## INSTRUCTIONS FOR THE TASK
Give back the full listing exactly as it appears below.

## INFORMATION SUPPLIED
--- START ---

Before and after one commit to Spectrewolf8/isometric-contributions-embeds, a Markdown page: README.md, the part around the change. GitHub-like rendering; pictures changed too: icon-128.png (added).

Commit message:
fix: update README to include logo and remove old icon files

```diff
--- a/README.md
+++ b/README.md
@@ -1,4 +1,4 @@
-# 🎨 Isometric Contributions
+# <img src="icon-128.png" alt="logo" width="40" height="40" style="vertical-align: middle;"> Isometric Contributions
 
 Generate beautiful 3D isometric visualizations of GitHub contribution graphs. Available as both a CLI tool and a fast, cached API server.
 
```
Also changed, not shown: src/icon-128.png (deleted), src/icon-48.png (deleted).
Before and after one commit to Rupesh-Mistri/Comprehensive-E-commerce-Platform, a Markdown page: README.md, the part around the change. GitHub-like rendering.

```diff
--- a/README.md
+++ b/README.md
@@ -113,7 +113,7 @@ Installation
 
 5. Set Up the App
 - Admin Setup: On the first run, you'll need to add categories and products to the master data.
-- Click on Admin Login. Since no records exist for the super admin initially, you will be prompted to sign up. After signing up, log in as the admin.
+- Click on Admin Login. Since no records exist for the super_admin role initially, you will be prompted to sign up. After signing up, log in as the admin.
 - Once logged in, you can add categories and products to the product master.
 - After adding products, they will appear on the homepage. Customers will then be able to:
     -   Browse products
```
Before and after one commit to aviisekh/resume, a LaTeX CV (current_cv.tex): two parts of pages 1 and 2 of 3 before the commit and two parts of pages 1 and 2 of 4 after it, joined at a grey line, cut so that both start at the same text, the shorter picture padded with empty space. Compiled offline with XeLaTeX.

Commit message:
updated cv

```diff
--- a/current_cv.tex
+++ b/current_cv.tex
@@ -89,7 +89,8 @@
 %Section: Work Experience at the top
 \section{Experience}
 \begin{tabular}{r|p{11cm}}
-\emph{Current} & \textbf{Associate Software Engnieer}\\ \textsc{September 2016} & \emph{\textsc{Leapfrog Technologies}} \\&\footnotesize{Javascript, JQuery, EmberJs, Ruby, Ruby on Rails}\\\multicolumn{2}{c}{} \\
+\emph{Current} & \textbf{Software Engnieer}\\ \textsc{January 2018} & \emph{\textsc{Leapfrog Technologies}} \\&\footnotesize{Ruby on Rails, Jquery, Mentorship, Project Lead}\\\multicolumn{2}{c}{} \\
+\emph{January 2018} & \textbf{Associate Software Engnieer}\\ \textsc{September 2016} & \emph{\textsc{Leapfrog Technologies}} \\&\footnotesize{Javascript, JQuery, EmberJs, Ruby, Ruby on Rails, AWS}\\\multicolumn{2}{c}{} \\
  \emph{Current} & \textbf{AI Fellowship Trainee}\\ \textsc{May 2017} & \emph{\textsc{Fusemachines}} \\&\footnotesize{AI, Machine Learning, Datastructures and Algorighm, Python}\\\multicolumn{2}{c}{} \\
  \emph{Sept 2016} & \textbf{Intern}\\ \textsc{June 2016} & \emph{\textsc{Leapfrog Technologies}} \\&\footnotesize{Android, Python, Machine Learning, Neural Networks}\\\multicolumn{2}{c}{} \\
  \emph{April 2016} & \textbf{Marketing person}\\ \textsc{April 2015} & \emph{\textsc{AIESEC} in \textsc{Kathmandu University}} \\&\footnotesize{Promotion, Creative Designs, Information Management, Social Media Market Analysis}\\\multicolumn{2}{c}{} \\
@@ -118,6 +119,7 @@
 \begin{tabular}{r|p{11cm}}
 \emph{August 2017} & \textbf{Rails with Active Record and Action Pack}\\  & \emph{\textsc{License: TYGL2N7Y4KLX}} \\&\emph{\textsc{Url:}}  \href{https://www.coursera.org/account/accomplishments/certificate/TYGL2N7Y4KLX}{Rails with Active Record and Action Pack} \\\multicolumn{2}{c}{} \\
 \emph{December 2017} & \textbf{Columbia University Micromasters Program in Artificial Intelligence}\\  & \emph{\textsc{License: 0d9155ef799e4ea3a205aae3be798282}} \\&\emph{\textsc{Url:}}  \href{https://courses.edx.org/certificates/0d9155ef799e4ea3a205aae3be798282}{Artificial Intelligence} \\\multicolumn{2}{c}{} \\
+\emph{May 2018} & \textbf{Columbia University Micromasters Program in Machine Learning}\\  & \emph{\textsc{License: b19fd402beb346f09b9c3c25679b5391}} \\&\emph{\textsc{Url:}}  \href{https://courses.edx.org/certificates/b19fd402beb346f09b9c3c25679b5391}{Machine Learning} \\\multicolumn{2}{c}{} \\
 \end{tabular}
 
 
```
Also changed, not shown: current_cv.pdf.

--- END ---

## SOLUTION BELOW
Before and after one commit to Spectrewolf8/isometric-contributions-embeds, a Markdown page: README.md, the part around the change. GitHub-like rendering; pictures changed too: icon-128.png (added).

Commit message:
fix: update README to include logo and remove old icon files

```diff
--- a/README.md
+++ b/README.md
@@ -1,4 +1,4 @@
-# 🎨 Isometric Contributions
+# <img src="icon-128.png" alt="logo" width="40" height="40" style="vertical-align: middle;"> Isometric Contributions
 
 Generate beautiful 3D isometric visualizations of GitHub contribution graphs. Available as both a CLI tool and a fast, cached API server.
 
```
Also changed, not shown: src/icon-128.png (deleted), src/icon-48.png (deleted).
Before and after one commit to Rupesh-Mistri/Comprehensive-E-commerce-Platform, a Markdown page: README.md, the part around the change. GitHub-like rendering.

```diff
--- a/README.md
+++ b/README.md
@@ -113,7 +113,7 @@ Installation
 
 5. Set Up the App
 - Admin Setup: On the first run, you'll need to add categories and products to the master data.
-- Click on Admin Login. Since no records exist for the super admin initially, you will be prompted to sign up. After signing up, log in as the admin.
+- Click on Admin Login. Since no records exist for the super_admin role initially, you will be prompted to sign up. After signing up, log in as the admin.
 - Once logged in, you can add categories and products to the product master.
 - After adding products, they will appear on the homepage. Customers will then be able to:
     -   Browse products
```
Before and after one commit to aviisekh/resume, a LaTeX CV (current_cv.tex): two parts of pages 1 and 2 of 3 before the commit and two parts of pages 1 and 2 of 4 after it, joined at a grey line, cut so that both start at the same text, the shorter picture padded with empty space. Compiled offline with XeLaTeX.

Commit message:
updated cv

```diff
--- a/current_cv.tex
+++ b/current_cv.tex
@@ -89,7 +89,8 @@
 %Section: Work Experience at the top
 \section{Experience}
 \begin{tabular}{r|p{11cm}}
-\emph{Current} & \textbf{Associate Software Engnieer}\\ \textsc{September 2016} & \emph{\textsc{Leapfrog Technologies}} \\&\footnotesize{Javascript, JQuery, EmberJs, Ruby, Ruby on Rails}\\\multicolumn{2}{c}{} \\
+\emph{Current} & \textbf{Software Engnieer}\\ \textsc{January 2018} & \emph{\textsc{Leapfrog Technologies}} \\&\footnotesize{Ruby on Rails, Jquery, Mentorship, Project Lead}\\\multicolumn{2}{c}{} \\
+\emph{January 2018} & \textbf{Associate Software Engnieer}\\ \textsc{September 2016} & \emph{\textsc{Leapfrog Technologies}} \\&\footnotesize{Javascript, JQuery, EmberJs, Ruby, Ruby on Rails, AWS}\\\multicolumn{2}{c}{} \\
  \emph{Current} & \textbf{AI Fellowship Trainee}\\ \textsc{May 2017} & \emph{\textsc{Fusemachines}} \\&\footnotesize{AI, Machine Learning, Datastructures and Algorighm, Python}\\\multicolumn{2}{c}{} \\
  \emph{Sept 2016} & \textbf{Intern}\\ \textsc{June 2016} & \emph{\textsc{Leapfrog Technologies}} \\&\footnotesize{Android, Python, Machine Learning, Neural Networks}\\\multicolumn{2}{c}{} \\
  \emph{April 2016} & \textbf{Marketing person}\\ \textsc{April 2015} & \emph{\textsc{AIESEC} in \textsc{Kathmandu University}} \\&\footnotesize{Promotion, Creative Designs, Information Management, Social Media Market Analysis}\\\multicolumn{2}{c}{} \\
@@ -118,6 +119,7 @@
 \begin{tabular}{r|p{11cm}}
 \emph{August 2017} & \textbf{Rails with Active Record and Action Pack}\\  & \emph{\textsc{License: TYGL2N7Y4KLX}} \\&\emph{\textsc{Url:}}  \href{https://www.coursera.org/account/accomplishments/certificate/TYGL2N7Y4KLX}{Rails with Active Record and Action Pack} \\\multicolumn{2}{c}{} \\
 \emph{December 2017} & \textbf{Columbia University Micromasters Program in Artificial Intelligence}\\  & \emph{\textsc{License: 0d9155ef799e4ea3a205aae3be798282}} \\&\emph{\textsc{Url:}}  \href{https://courses.edx.org/certificates/0d9155ef799e4ea3a205aae3be798282}{Artificial Intelligence} \\\multicolumn{2}{c}{} \\
+\emph{May 2018} & \textbf{Columbia University Micromasters Program in Machine Learning}\\  & \emph{\textsc{License: b19fd402beb346f09b9c3c25679b5391}} \\&\emph{\textsc{Url:}}  \href{https://courses.edx.org/certificates/b19fd402beb346f09b9c3c25679b5391}{Machine Learning} \\\multicolumn{2}{c}{} \\
 \end{tabular}
 
 
```
Also changed, not shown: current_cv.pdf.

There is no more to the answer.